* _Aim of the task_: All lines containing the string "example" must be copied from the entries.

[Records drawn from a dataset]
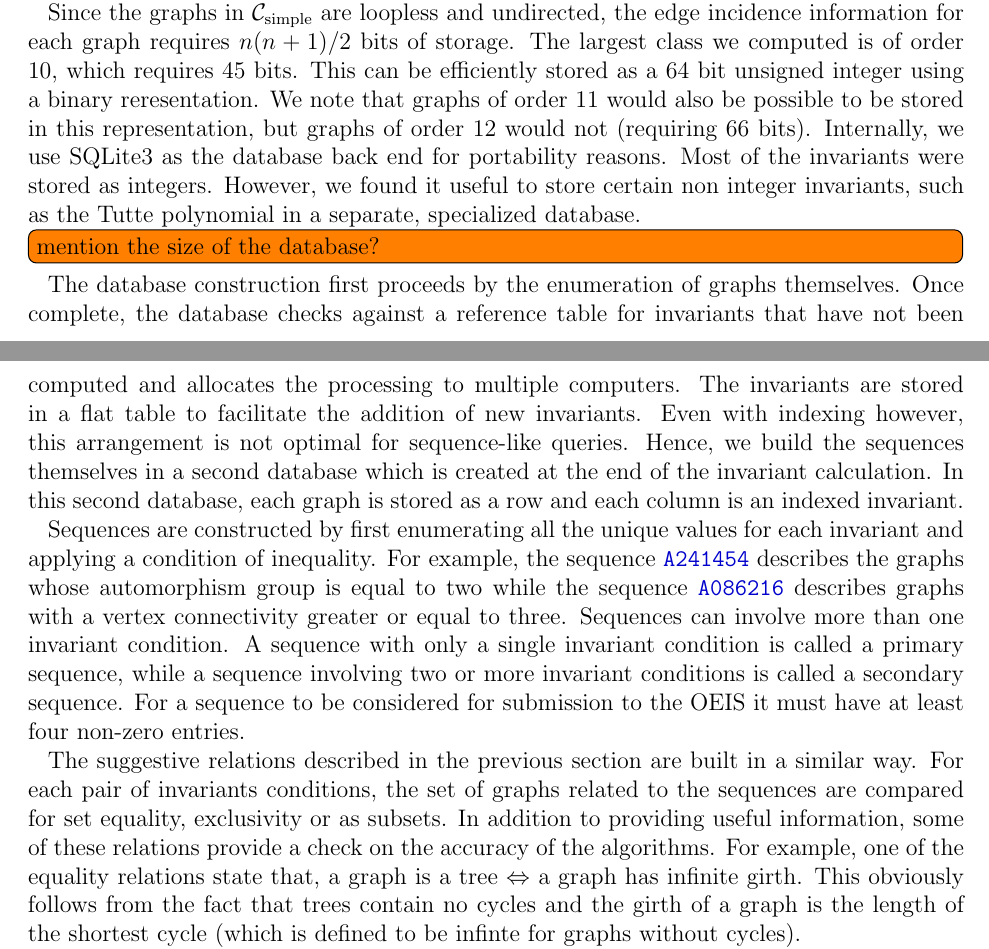
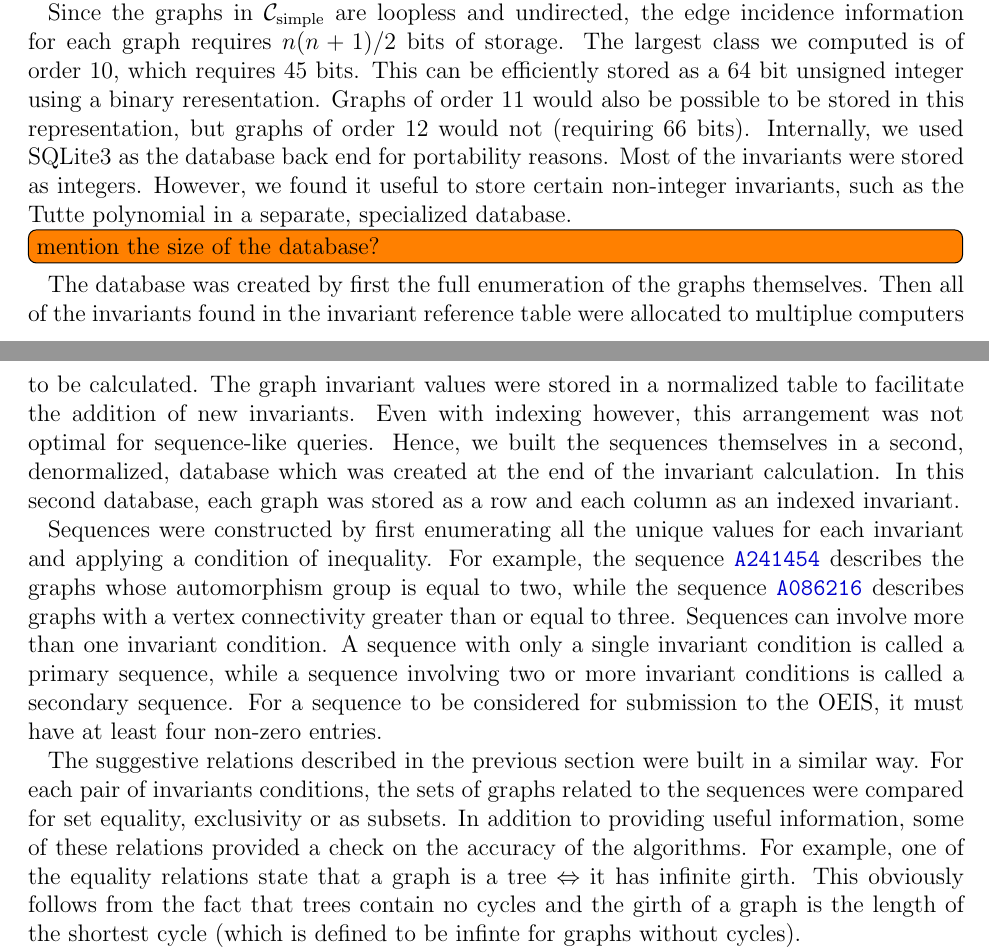
Before and after one commit to thoppe/Encyclopedia-of-Finite-Graphs, a LaTeX paper (report/report.tex): two parts of pages 3 and 4 of 12, joined at a grey line, cut so that both start at the same text. Compiled offline with pdfLaTeX.

Commit message:
Past/present consistency
I put past tense any time we talk about the methods, but present for anything that will be shown in the paper

```diff
--- a/report/report.tex
+++ b/report/report.tex
@@ -145,30 +149,33 @@ A full table of all sequences submitted to the OEIS can be found in Appendix \re
 Since the graphs in $\SIMPLECLASS$ are loopless and undirected, the edge incidence information for each graph requires $n(n+1)/2$ bits of storage.
 The largest class we computed is of order 10, which requires 45 bits.
 This can be efficiently stored as a 64 bit unsigned integer using a binary reresentation.
-We note that graphs of order 11 would also be possible to be stored in this representation, but graphs of order 12 would not (requiring 66 bits).
-Internally, we use SQLite3 as the database back end for portability reasons.
+Graphs of order 11 would also be possible to be stored in this representation, but graphs of order 12 would not (requiring 66 bits).
+Internally, we used SQLite3 as the database back end for portability reasons.
 Most of the invariants were stored as integers.
-However, we found it useful to store certain non integer invariants, such as the Tutte polynomial in a separate, specialized database.
+However, we found it useful to store certain non-integer invariants, such as the Tutte polynomial in a separate, specialized database. %not sure about the hyphenation rules but we have "non-zero" later, so I put a hyphen in non-integer
 \note{mention the size of the database?}
 
-The database construction first proceeds by the enumeration of graphs themselves.
-Once complete, the database checks against a reference table for invariants that have not been computed and allocates the processing to multiple computers.
-The invariants are stored in a flat table to facilitate the addition of new invariants.
-Even with indexing however, this arrangement is not optimal for sequence-like queries.
-Hence, we build the sequences themselves in a second database which is created at the end of the invariant calculation.
-In this second database, each graph is stored as a row and each column is an indexed invariant. % I don't think the phrase "indexed invariant" makes sense.
-% I would say "... and each column contains the value of a particular invariant for each graph. We place an index on each of the invariant columns to allow for fast querying, at the expense of disk space (which is readily available, and cheap).
+%The database construction first proceeds with the enumeration of graphs themselves.
+%Once complete, the database checks against a reference table for invariants that have not been computed and allocates the processing to multiple computers.
+The database was created by first the full enumeration of the graphs themselves.
+Then all of the invariants found in the invariant reference table were allocated to multiplue computers to be calculated.
+The graph invariant values were stored in a normalized table to facilitate the addition of new invariants.
+Even with indexing however, this arrangement was not optimal for sequence-like queries.
+Hence, we built the sequences themselves in a second, denormalized, database which was created at the end of the invariant calculation.
+In this second database, each graph was stored as a row and each column as an indexed invariant.
+% I don't think the phrase "indexed invariant" makes sense.
+% I would say "... and each column contained the value of a particular invariant for each graph. We placed an index on each of the invariant columns to allow for fast querying, at the expense of disk space (which was readily available, and cheap).
 
-Sequences are constructed by first enumerating all the unique values for each invariant and applying a condition of inequality.
-For example, the sequence \OEIS{A241454} describes the graphs whose automorphism group is equal to two while the sequence \OEIS{A086216} describes graphs with a vertex connectivity greater or equal to three.
+Sequences were constructed by first enumerating all the unique values for each invariant and applying a condition of inequality.
+For example, the sequence \OEIS{A241454} describes the graphs whose automorphism group is equal to two, while the sequence \OEIS{A086216} describes graphs with a vertex connectivity greater than or equal to three.
 Sequences can involve more than one invariant condition.
 A sequence with only a single invariant condition is called a primary sequence, while a sequence involving two or more invariant conditions is called a secondary sequence.
-For a sequence to be considered for submission to the OEIS it must have at least four non-zero entries.
+For a sequence to be considered for submission to the OEIS, it must have at least four non-zero entries.
 
-The suggestive relations described in the previous section are built in a similar way.
-For each pair of invariants conditions, the set of graphs related to the sequences are compared for set equality, exclusivity or as subsets.
-In addition to providing useful information, some of these relations provide a check on the accuracy of the algorithms.
-For example, one of the equality relations state that, a graph is a tree $\Leftrightarrow$ a graph has infinite girth.
+The suggestive relations described in the previous section were built in a similar way.
+For each pair of invariants conditions, the sets of graphs related to the sequences were compared for set equality, exclusivity or as subsets.
+In addition to providing useful information, some of these relations provided a check on the accuracy of the algorithms.
+For example, one of the equality relations state that a graph is a tree $\Leftrightarrow$ it has infinite girth.
 This obviously follows from the fact that trees contain no cycles and the girth of a graph is the length of the shortest cycle (which is defined to be infinte for graphs without cycles).
 
 \note{list some interesting relations}
```
Also changed, not shown: report/report.tex (24 more changed lines).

* _Solution_:
-For example, the sequence \OEIS{A241454} describes the graphs whose automorphism group is equal to two while the sequence \OEIS{A086216} describes graphs with a vertex connectivity greater or equal to three.
+For example, the sequence \OEIS{A241454} describes the graphs whose automorphism group is equal to two, while the sequence \OEIS{A086216} describes graphs with a vertex connectivity greater than or equal to three.
-For example, one of the equality relations state that, a graph is a tree $\Leftrightarrow$ a graph has infinite girth.
+For example, one of the equality relations state that a graph is a tree $\Leftrightarrow$ it has infinite girth.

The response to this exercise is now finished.